Knowing when temptation is likely to occur might even help you to avoid it altogether. For example, consider the imaginary scenario at the beginning of this article. What warning did Karen have that there would be trouble at the gathering she attended? How could she have avoided the temptation in the first place?
◼ Now that you’ve (1) identified the temptation and (2) determined when it is likely to occur, you’re ready to take action. Your first priority is to figure out how to minimize or eliminate contact with the temptation. Write below what you could do.
(Examples: If after school you regularly encounter schoolmates who urge you to smoke with them, perhaps you could alter your route to avoid crossing their path. If you often receive unsolicited Internet pornography, you might consider installing programs to block the source and all similar sites. Also, you could be more specific in the key words you enter in a search engine.)

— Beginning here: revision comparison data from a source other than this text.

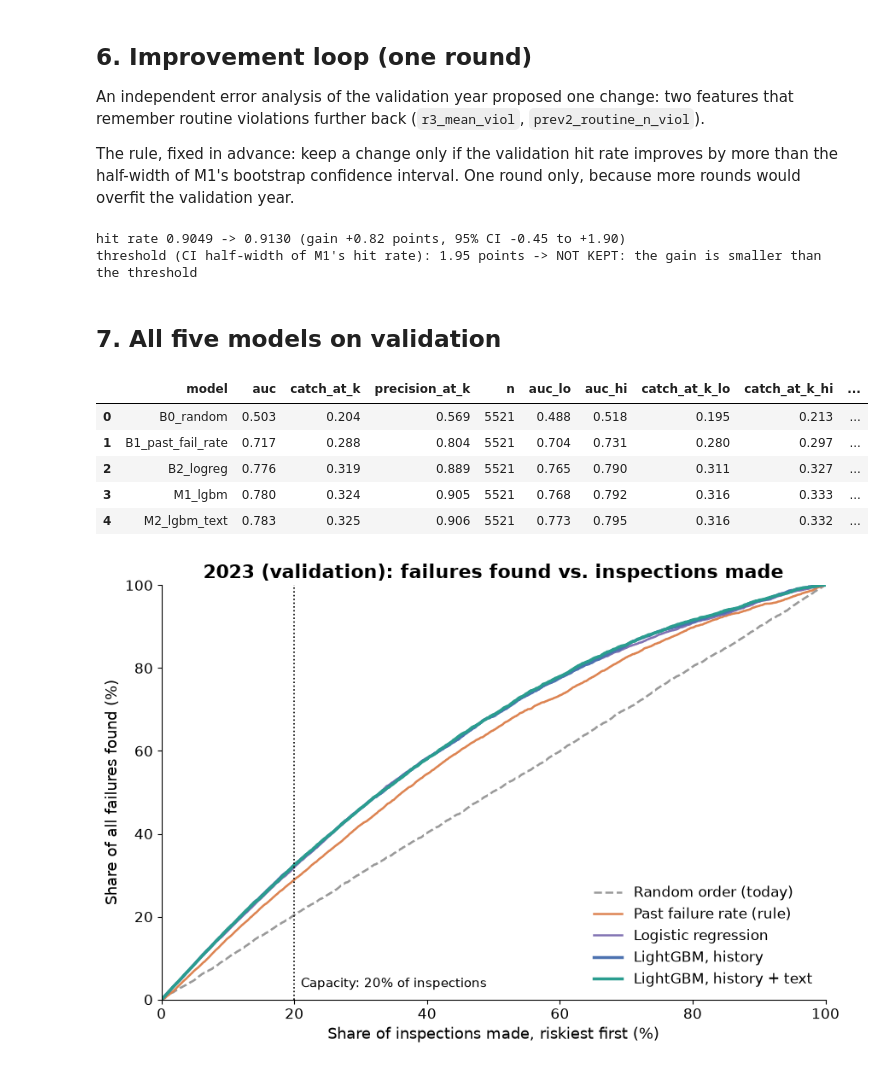
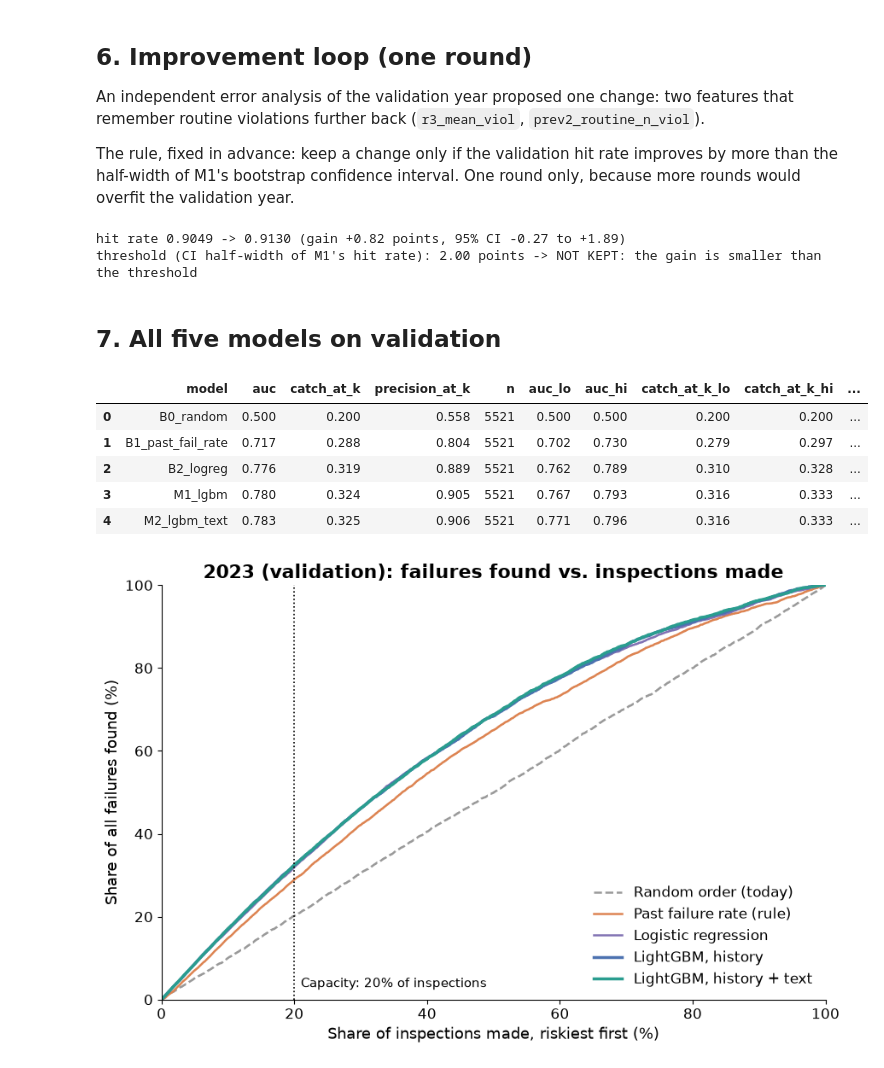
Before and after one commit to nh13120/boston-restaurant-inspection-risk, a Jupyter notebook: notebooks/03_models.ipynb, the cells around one changed output. Drawn from its saved outputs; the diff is of its cells as text; code cells hidden in the pictures.

Commit message:
Gate 2 round 2 fixes: clustered bootstrap, M1 vs logistic regression stated as within noise, exact B0

```diff
--- a/notebooks/03_models.ipynb
+++ b/notebooks/03_models.ipynb
@@ -32,6 +32,7 @@ is_train = (table["split"] == "train").to_numpy()
 is_val = (table["split"] == "val").to_numpy()
 train, val = table[is_train], table[is_val]
 y_val = val[M.TARGET].to_numpy()
+val_groups = val["licenseno"].to_numpy()     # confidence intervals resample whole restaurants
 print(f"train {len(train):,} rows | validation {len(val):,} rows")
 print("history features:", M.HISTORY_FEATURES)
 # %% [output]
@@ -300,10 +308,10 @@ m1_cand = M.fit_lgbm(train_c, M.HISTORY_FEATURES + CANDIDATES, params_m1)     #
 score_cand = m1_cand.predict_proba(val_c[M.HISTORY_FEATURES + CANDIDATES])[:, 1]
 
 base, cand = E.evaluate(y_val, score_m1), E.evaluate(y_val, score_cand)
-ci_lo, ci_hi = E.bootstrap_ci(y_val, score_m1, "precision_at_k")
+ci_lo, ci_hi = E.bootstrap_ci(y_val, score_m1, "precision_at_k", groups=val_groups)
 half_width = (ci_hi - ci_lo) / 2
 gain = cand["precision_at_k"] - base["precision_at_k"]
-d_lo, d_hi = E.bootstrap_diff_ci(y_val, score_cand, score_m1, "precision_at_k")
+d_lo, d_hi = E.bootstrap_diff_ci(y_val, score_cand, score_m1, "precision_at_k", groups=val_groups)
 keep = gain > half_width
 
 improvement = pd.DataFrame([{
@@ -320,26 +328,26 @@ print(f"threshold (CI half-width of M1's hit rate): {half_width * 100:.2f} point
       f"{'KEEP' if keep else 'NOT KEPT: the gain is smaller than the threshold'}")
 assert not keep, "the candidate passed the rule: add it to models.NUM_FEATURES and features.add_history_features"
 # %% [output]
-hit rate 0.9049 -> 0.9130 (gain +0.82 points, 95% CI -0.45 to +1.90)
-threshold (CI half-width of M1's hit rate): 1.95 points -> NOT KEPT: the gain is smaller than the threshold
+hit rate 0.9049 -> 0.9130 (gain +0.82 points, 95% CI -0.27 to +1.89)
+threshold (CI half-width of M1's hit rate): 2.00 points -> NOT KEPT: the gain is smaller than the threshold
 # %% [markdown]
 ## 7. All five models on validation
 # %%
 val_scores = {name: pd.read_csv(f"../preds/{name}_val.csv")["score"].to_numpy()
               for name in ["B0_random", "B1_past_fail_rate", "B2_logreg"]}
 val_scores["M1_lgbm"] = score_m1
 val_scores["M2_lgbm_text"] = score_m2
 
-validation_results = E.results_table(y_val, val_scores)
+validation_results = E.results_table(y_val, val_scores, groups=val_groups)
 validation_results.to_csv("../results/validation_results.csv", index=False)
 validation_results.round(3)
 # %% [output]
 |  | model | auc | catch_at_k | precision_at_k | n | auc_lo | auc_hi | catch_at_k_lo | catch_at_k_hi | ... |
-| 0 | B0_random | 0.503 | 0.204 | 0.569 | 5521 | 0.488 | 0.518 | 0.195 | 0.213 | ... |
-| 1 | B1_past_fail_rate | 0.717 | 0.288 | 0.804 | 5521 | 0.704 | 0.731 | 0.280 | 0.297 | ... |
-| 2 | B2_logreg | 0.776 | 0.319 | 0.889 | 5521 | 0.765 | 0.790 | 0.311 | 0.327 | ... |
-| 3 | M1_lgbm | 0.780 | 0.324 | 0.905 | 5521 | 0.768 | 0.792 | 0.316 | 0.333 | ... |
-| 4 | M2_lgbm_text | 0.783 | 0.325 | 0.906 | 5521 | 0.773 | 0.795 | 0.316 | 0.332 | ... |
+| 0 | B0_random | 0.500 | 0.200 | 0.558 | 5521 | 0.500 | 0.500 | 0.200 | 0.200 | ... |
+| 1 | B1_past_fail_rate | 0.717 | 0.288 | 0.804 | 5521 | 0.702 | 0.730 | 0.279 | 0.297 | ... |
+| 2 | B2_logreg | 0.776 | 0.319 | 0.889 | 5521 | 0.762 | 0.789 | 0.310 | 0.328 | ... |
+| 3 | M1_lgbm | 0.780 | 0.324 | 0.905 | 5521 | 0.767 | 0.793 | 0.316 | 0.333 | ... |
+| 4 | M2_lgbm_text | 0.783 | 0.325 | 0.906 | 5521 | 0.771 | 0.796 | 0.316 | 0.333 | ... |
 # %%
 fig = E.plot_gains(y_val, val_scores, "2023 (validation): failures found vs. inspections made",
                    path="../results/figures/gains_curve_val.png")
```
Also changed, not shown: parts of 9 cells of this notebook, 15 other files.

Of course, you can’t avoid all temptations. Sooner or later, you will probably be confronted with a particularly powerful enticement—perhaps when you least expect it. What can you do about that?
Be prepared. When Jesus was “being tempted by Satan,” his rebuff was immediate. (Mark 1:13) Why? Because he already knew where he stood on the issues that arose. Think about that. Jesus wasn’t a robot. He could have yielded to temptation. But he had already resolved to obey his Father at all times. (John 8:28, 29) Jesus really meant it when he said: “I have come down from heaven to do, not my will, but the will of him that sent me.”—John 6:38.

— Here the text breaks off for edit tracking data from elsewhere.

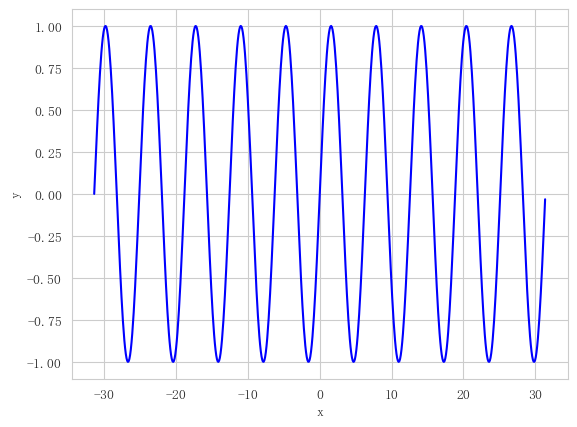
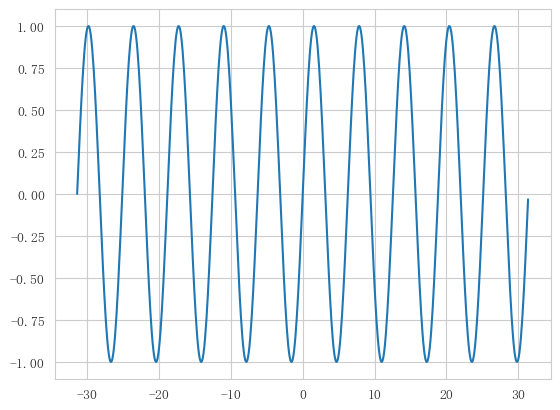
The notebook cell's code change between the first figure and the second:
--- before
+++ after
@@ -1,7 +1,5 @@
 x = np.arange(-np.pi * 10, 10 * np.pi, 0.1)
-y = np.sin(x)
+y = np.sin(x) 
 
-plt.plot(x, y, c='b')
-plt.xlabel('x')
-plt.ylabel('y')
+plt.plot(x, y)
 plt.show()

Commit: 2024_5_18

Write in the spaces below two reasons why you should resist the temptation you most often face and two ways you resolve to resist.
Remember, when you give in to temptation, you become a slave to your desires. (Titus 3:3) Why allow yourself to be controlled by your cravings? Have the maturity to control your urges rather than allow your urges to control you.—Colossians 3:5.
More articles from the “Young People Ask” series can be found at the Web site www.watchtower.org/ype
Names in this article have been changed.
TO THINK ABOUT
[Box on page 27]
TRY THIS EXPERIMENT
Take a compass, and position it so that the needle points north. Now place a magnet at the side of the compass. What happens? The needle no longer gives an accurate reading. Instead, it is turned toward the magnet.
Your conscience is like that compass. If properly trained, it will point “north” and help you to make wise decisions. But harmful association, like a magnet, exerts a pull that can distort your moral judgment. The lesson? Try to avoid people and situations that may throw your moral sense off course!—Proverbs 13:20.
[Box on page 27]
Plan out responses you can use when someone tries to tempt you into wrongdoing. Don’t worry. You don’t have to come across as self-righteous. Often, a simple, confident refusal is all that’s needed. For example, if a schoolmate offers you a cigarette, you could say: “Don’t waste it on me. I don’t smoke!”
[Picture on page 28]
When you give in to temptation, you become a slave to your own desires